Lawyers love to give advice. They seem to have an opinion about everything. Lawyers even love giving advice to other lawyers, if for no other reason than they like to gratify their egos. Thus, there is no shortage of advice for junior lawyers about how to most effectively practice law, nor is there any shortage of advice on how to establish and run a small firm or boutique legal practice.
Often, however, the advice is easier said than done.
For example, many scoff at those who fall victim to some version or another of a “Nigerian scam.” We especially shake our heads when the victims are lawyers. But ignoring seemingly obvious scam emails often is easier said than done.
Some scams are hard to ignore because they are so convincingly executed. An attorney friend of mine received a very realistic-looking email from someone who purported to be a potential client in Asia. Google searches confirmed that (1) the client name and his company were real; and (2) the adversary was a real company that did business with the potential client. To make a long story short, my friend ended up with an actual check in hand from the alleged adversary in excess of $300,000. His call to the bank confirmed that the funds were available. The scammer client instructed him to deposit the check, keep his contingent fee (I’m not sure the exact amount, but presumably in the range of $100,000) and forward the balance to the client.
Had he deposited the check, it would have been listed as having “cleared.” It would only be a week or two later, after he sent the balance to the scammer client, that his bank would report that the check was fraudulently drawn, albeit on a real account, and that my friend was liable for the full amount.
Even though my friend ultimately did not fall for the scam, I understand why he might have. He was holding a real check from a real company drawn on a real bank account with sufficient funds. At some point, wishful thinking overwhelms your better judgment.
It’s so easy to slip. It’s so easy to fall into the trap of wishful thinking. This is one reason why ignoring scam emails is easier said than done. Heaven help the fool who hopes against hope that he just hit the lottery and will get an easy win.
I am sometimes tempted to respond to emails that likely are scams because I recall good results that flowed from responding to similar emails in the past. I recently responded, just for kicks, to an email that I assumed was a scam. I was pleasantly surprised that my intuition was wrong and the email has resulted in an exciting and lucrative opportunity for my firm.
This wasn’t the first time I experienced that same dynamic; i.e., ignoring red flags and being rewarded for doing so. I had one client who had what looked to be a relatively small matter. We asked for a very modest retainer, and the client balked. (This was back in the early days of my firm, and I didn’t realize then what a large red flag that was.) After we agreed to a smaller retainer, the client said the check was in the mail, but it didn’t come. He later said it had been lost in the mail, and promised to re-send it, but he didn’t. This client continually promised us that he was sending the small retainer, but never did. This went on for months. We weren’t really working on the case, so I was happy to humor him, mentally writing him off as someone who never intended to pay us.

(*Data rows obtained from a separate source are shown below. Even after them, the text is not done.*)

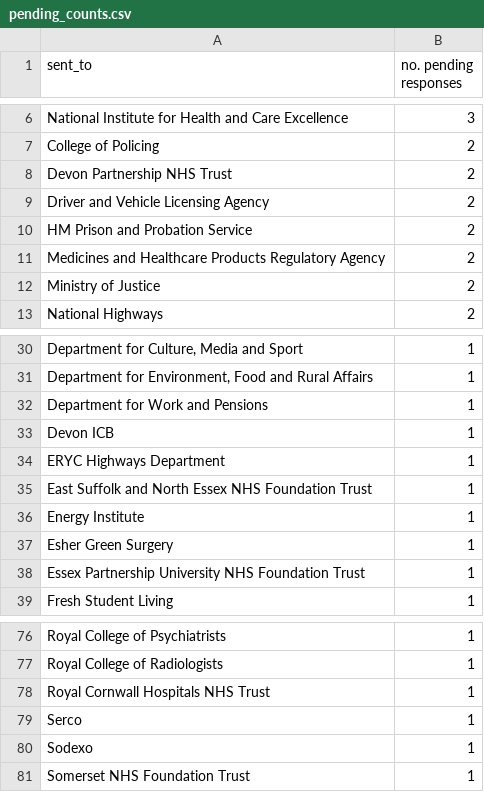
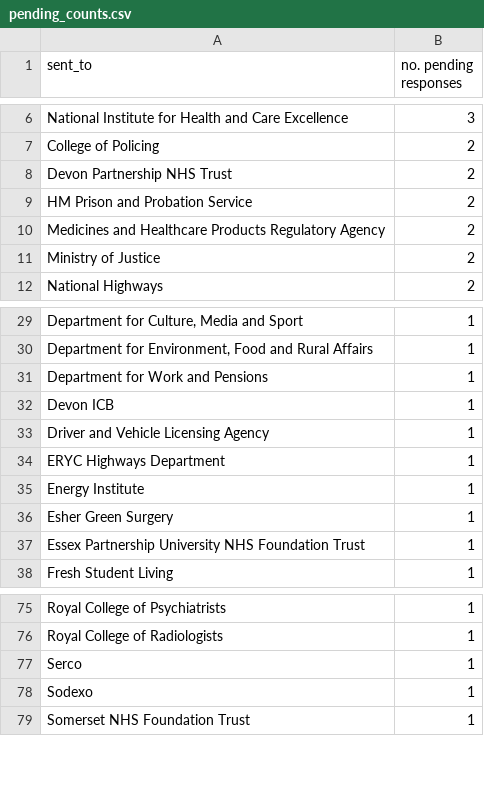
Before and after one commit to georgiarichards/preventabledeathstracker, a CSV file: src/analyse/counts/data/sent/reg28_by_status/counts/pending_counts.csv, drawn as a sheet; only a part is shown, gaps mark what is left out.

```diff
--- a/src/analyse/counts/data/sent/reg28_by_status/counts/pending_counts.csv
+++ b/src/analyse/counts/data/sent/reg28_by_status/counts/pending_counts.csv
@@ -8,3 +8,2 @@ College of Policing,2
 Devon Partnership NHS Trust,2
-Driver and Vehicle Licensing Agency,2
 HM Prison and Probation Service,2
@@ -33,4 +32,4 @@ Department for Work and Pensions,1
 Devon ICB,1
+Driver and Vehicle Licensing Agency,1
 ERYC Highways Department,1
-East Suffolk and North Essex NHS Foundation Trust,1
 Energy Institute,1
@@ -77,3 +76,2 @@ Royal College of Psychiatrists,1
 Royal College of Radiologists,1
-Royal Cornwall Hospitals NHS Trust,1
 Serco,1
```
Also changed, not shown: src/analyse/counts/data/sent/area-statuses.csv, src/analyse/counts/data/sent/reg28_by_status/counts/top30/top_30_pending_counts.csv, 22 other files.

Fast forward three years. That client finally did pay the small retainer and we did good work for him. Shortly thereafter, his small matter ballooned into a dispute of much larger magnitude. He has since given us a much bigger retainer, and his engagement has become one of the more lucrative for our firm as our attorneys have devoted many hundreds of hours to his litigation. Amazingly, this client now always promptly pays his bill in full upon receipt.
That success story is terrible in a way because it tempts me to make what are likely to be bad decisions. A poker player who makes a foolish bet, and wins, will generally think that he made the right play. He then is tempted to repeat his poor play in the future and obtain predictably bad results. My lucrative engagement resulted only from my ignoring not only multiple red flags, but also my better judgment. Because of that experience, cutting off clients who show that they are likely to be collection risks is, for me, easier said than done even though it is advice I, too, strongly endorse.
The advice to collect a retainer and never work for free is especially difficult to heed when a firm is young, or when work is scarce. In those situations, you can be so excited to have a client that you are tempted to overlook or rationalize the fact that you are not being paid, or paid sufficiently, for your work.
I have written dozens of articles emphasizing the importance of business development generally and networking specifically. But those thousands of words only go so far because doing what I suggest is so much easier said than done. I have suggested that lawyers need to ask for work directly, and I have suggested that lawyers should never be satisfied, should ask new contacts for other contacts, and should follow up on rejections. Those are all simple concepts in theory but having the gumption to act on them is quite another thing altogether.
In fact, the very concept of opening your own solo, small firm or boutique practice does not itself raise challenges which are overly difficult to predict, or pose questions to which the answers are elusive. There is a wealth of information available online that lays out exactly what you need to do to start a successful practice. In that regard, the steps to opening and running a law practice are really quite simple. The problem is that following those steps is far easier said than done.
Tom Wallerstein lives in San Francisco and is a partner with Colt Wallerstein LLP, a Silicon Valley litigation boutique. The firm’s practice focuses on high tech trade secret, employment, and general complex-commercial litigation. He can be reached at firstname.lastname@example.org.